The resulting clash of wills between the equally matched Harry and Emily, which is not without some surprising developments, forms the heart of the play. Emily proves to be very good at her job, miraculously cutting through bureaucratic red tape to secure the restaurant an outdoor seating permit and even procuring a variety of extremely pricey knives for Harry to use for free. The latter perk proves irresistible even for him, as demonstrated by his near-orgasmic sigh when he tries one out by slicing an apple.  

Under Emily's marketing savvy, the restaurant becomes a sensation. But Harry still refuses to cook the scallop dish for which the customers are clamoring. Under pressure to create a new signature dish, he perversely develops one based on wild salmon, an even harder fish to procure, and adamantly refuses to resort to farmed salmon as an alternative, spitting out the word "farmed" as if it were an epithet. A new crisis emerges when Emily and Mike arrange for a visit by an important restaurant critic and don't inform Harry until the night he arrives.

Seared is not without its flaws, to be sure. The play lives up to its title by rarely getting more than surface deep. The characterizations are shallow at best, particularly the ambitious Emily who borders on stereotype and whose motivations remain oblique. The show could easily be cut by a half-hour, becoming repetitive in Act II as its characters too often engage in lengthy circular shouting matches.

But the play remains very entertaining anyway, thanks to Rebeck's talent for fast and funny, profane dialogue. The widely produced playwright (Seminar, Mauritius, NBC's Smash) seems to have immersed herself in the restaurant world for this project, which benefits greatly from its detailed sense of authenticity. There's so much real food cooked onstage on Tim Mackabee's ultra-realistic set that you wind up feeling cheated when free samples aren't provided. (Although he's listed far down in the program's credits, "Chef Consultant" Ben Liquet deserves special kudos.)

Under the superb, precisely choreographed direction of Moritz Von Stuelpnagel (Hand to God, Present Laughter), the actors go through their frenetic verbal and physical paces like expert farceurs. The four-time Tony-nominated Esparza —  who's been acting up a storm on New York City stages since the conclusion of his multiyear stint on Law & Order: SVU and who exudes intensity even at his most seemingly relaxed proves perfect casting as the high-maintenance Harry, delivering a virtuoso performance. Rodriguez scores many laughs while managing to make the ultra-manipulative Emily surprisingly endearing; Mason is an able straight man as the stressed-out partner; and Davis nearly steals the show with his sly, low-key performance as the waiter who turns out to be far more resourceful than he initially seems.

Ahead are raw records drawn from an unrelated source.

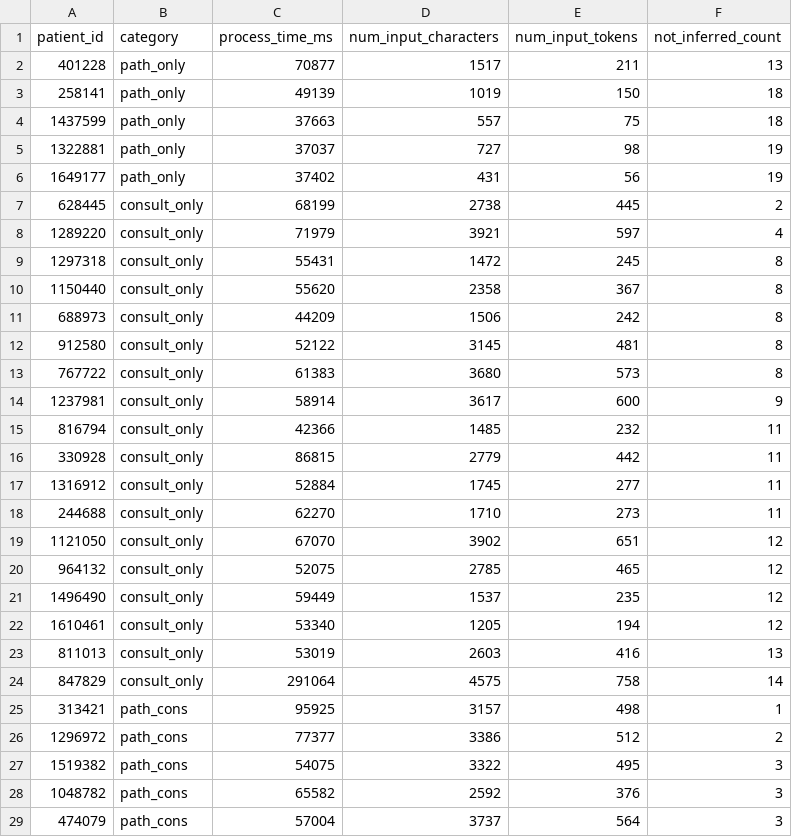
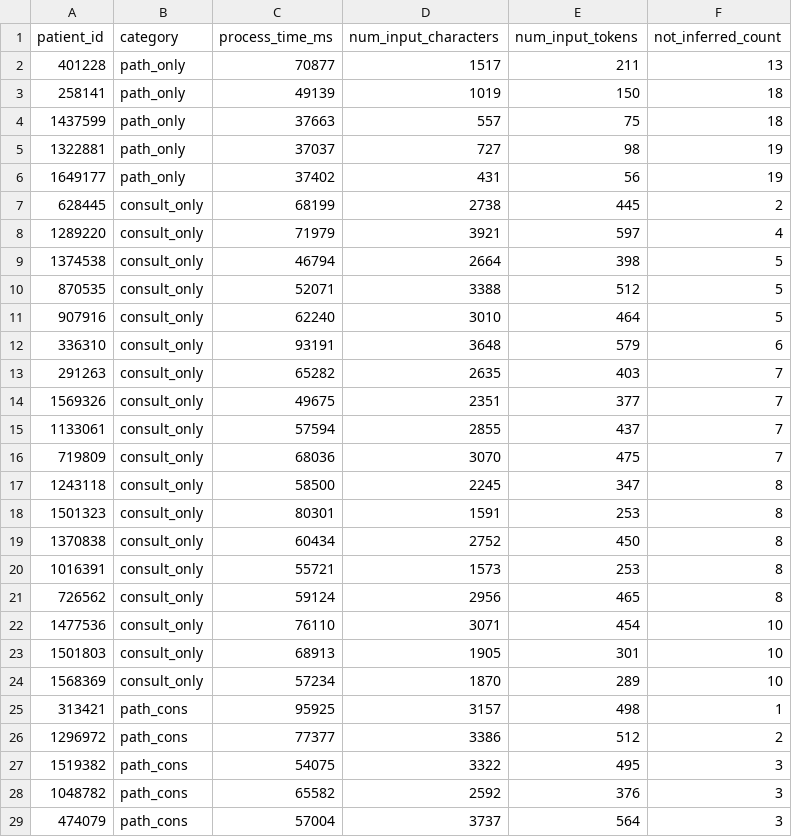
Before and after one commit to engerlab/HNC_Reports_Agents, a CSV file: Results/CaseSelection/final_50_cutoff_selection.csv, drawn as a sheet; only a part is shown.

Commit message:
cutoff cases selected

```diff
--- a/Results/CaseSelection/final_50_cutoff_selection.csv
+++ b/Results/CaseSelection/final_50_cutoff_selection.csv
@@ -8,18 +8,18 @@ patient_id,category,process_time_ms,num_input_characters,num_input_tokens,not_in
 1289220,consult_only,71979,3921,597,4
-1297318,consult_only,55431,1472,245,8
-1150440,consult_only,55620,2358,367,8
-688973,consult_only,44209,1506,242,8
-912580,consult_only,52122,3145,481,8
-767722,consult_only,61383,3680,573,8
-1237981,consult_only,58914,3617,600,9
-816794,consult_only,42366,1485,232,11
-330928,consult_only,86815,2779,442,11
-1316912,consult_only,52884,1745,277,11
-244688,consult_only,62270,1710,273,11
-1121050,consult_only,67070,3902,651,12
-964132,consult_only,52075,2785,465,12
-1496490,consult_only,59449,1537,235,12
-1610461,consult_only,53340,1205,194,12
-811013,consult_only,53019,2603,416,13
-847829,consult_only,291064,4575,758,14
+1374538,consult_only,46794,2664,398,5
+870535,consult_only,52071,3388,512,5
+907916,consult_only,62240,3010,464,5
+336310,consult_only,93191,3648,579,6
+291263,consult_only,65282,2635,403,7
+1569326,consult_only,49675,2351,377,7
+1133061,consult_only,57594,2855,437,7
+719809,consult_only,68036,3070,475,7
+1243118,consult_only,58500,2245,347,8
+1501323,consult_only,80301,1591,253,8
+1370838,consult_only,60434,2752,450,8
+1016391,consult_only,55721,1573,253,8
+726562,consult_only,59124,2956,465,8
+1477536,consult_only,76110,3071,454,10
+1501803,consult_only,68913,1905,301,10
+1568369,consult_only,57234,1870,289,10
 313421,path_cons,95925,3157,498,1
```
Also changed, not shown: 1 other file.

If nothing else, Seared demonstrates that in the unlikely event his acting career ever fizzles out, Esparza has a promising calling in the culinary arts to fall back on.

Venue: The Robert W. Wilson MCC Theater Space, New York
Cast: W. Tré Davis, Raúl Esparza, David Mason, Krysta Roderiguez
Playwright: Theresa Rebeck
Director: Moritz Von Stuelpnagel
Set designer: Tim Mackabee
Costume designer: Tilly Grimes
Lighting designer: David Weiner
Sound designer: Palmer Hefferan
Presented by MCC Theater